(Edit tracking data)
BEGIN

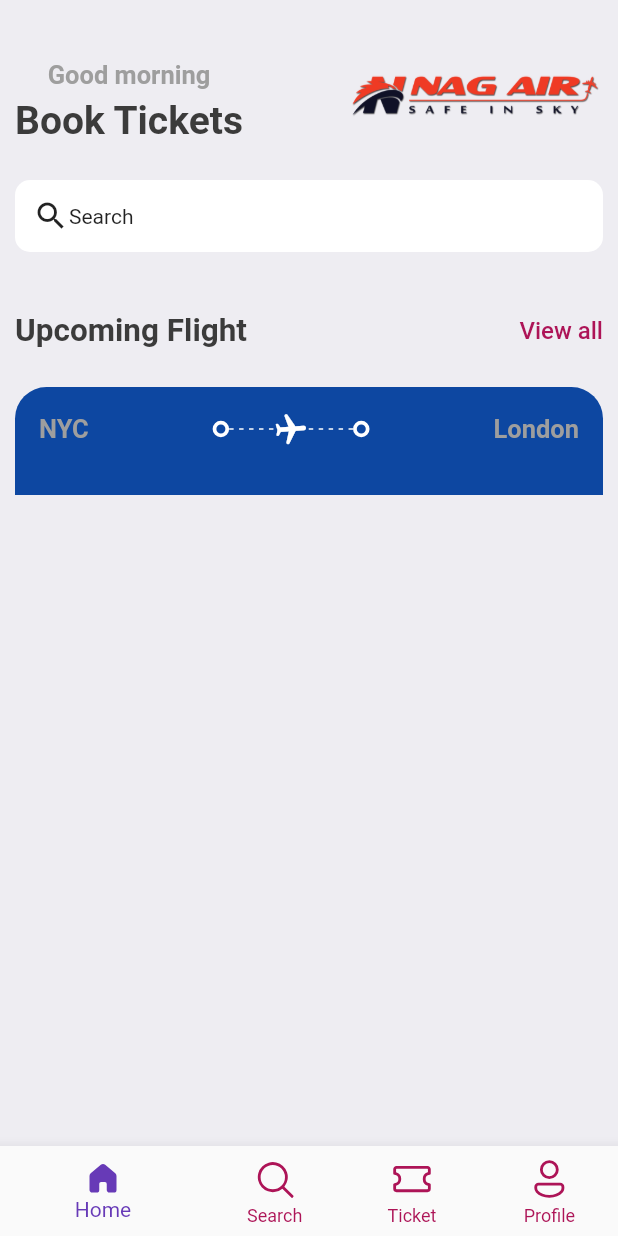
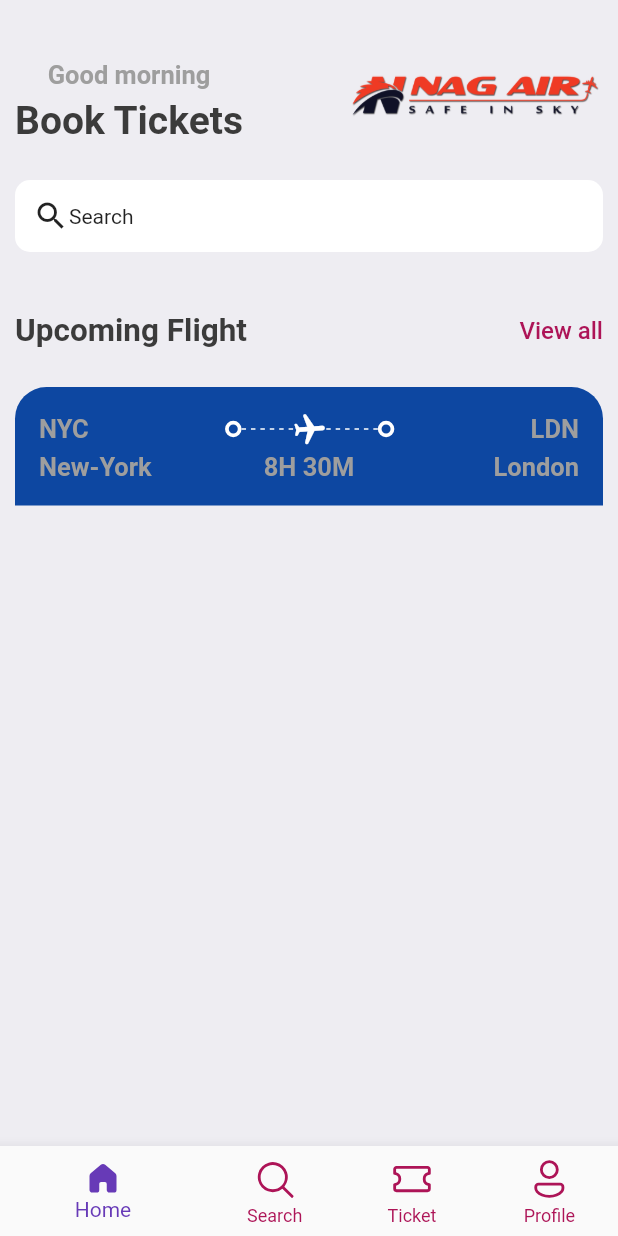
Before and after one commit to NafimAhmed/Air_Ticketing_App, a Flutter app: the screen it shows after launch, on a phone screen of 412 x 824 dp. Run offline on Flutter 3.47's test engine with Material 2 defaults, Android fonts, the phone set to English and light mode, and no system bars; our stand-ins replace fluentui_icons, gap, google_fonts, sizer.

Commit message:
ticket half done

```diff
--- a/lib/screens/ticket_view.dart
+++ b/lib/screens/ticket_view.dart
@@ -3,6 +3,7 @@ import 'package:air_ticket_app/Utils/app_style.dart';
 import 'package:air_ticket_app/widget/thick_container.dart';
 import 'package:flutter/cupertino.dart';
 import 'package:flutter/material.dart';
+import 'package:gap/gap.dart';
 import 'package:google_fonts/google_fonts.dart';
 
 class TicketView extends StatelessWidget {
@@ -87,17 +88,30 @@ class TicketView extends StatelessWidget {
 
                       ThickContainer(),
                       Expanded(child: Container()),
-                      Text("London", style: Styles.headlineStyle3,),
+                      Text("LDN", style: Styles.headlineStyle3,),
                     ],
                   ),
+                  const Gap(3),
                   Row(
+                    mainAxisAlignment: MainAxisAlignment.spaceBetween,
                     children: [
                       SizedBox(
                         width: 100,
-                        child: Text(""),
-                      )
+                        child: Text("New-York ",
+                          style: Styles.headlineStyle3,
+                        ),
+                      ),
+                      Text("8H 30M",style: Styles.headlineStyle3,),
+                      SizedBox(
+                        width: 100,
+                        child: Text(
+                          "London",
+                          textAlign: TextAlign.end,
+                          style: Styles.headlineStyle3,
+                        ),
+                      ),
                     ],
-                  )
+                  ),
                 ],
               ),
             )
```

END

Description of the task ->
For each line of the data that includes the word "class", return a copy of it.

Answer to this task ->
 class TicketView extends StatelessWidget {
@@ -87,17 +88,30 @@ class TicketView extends StatelessWidget {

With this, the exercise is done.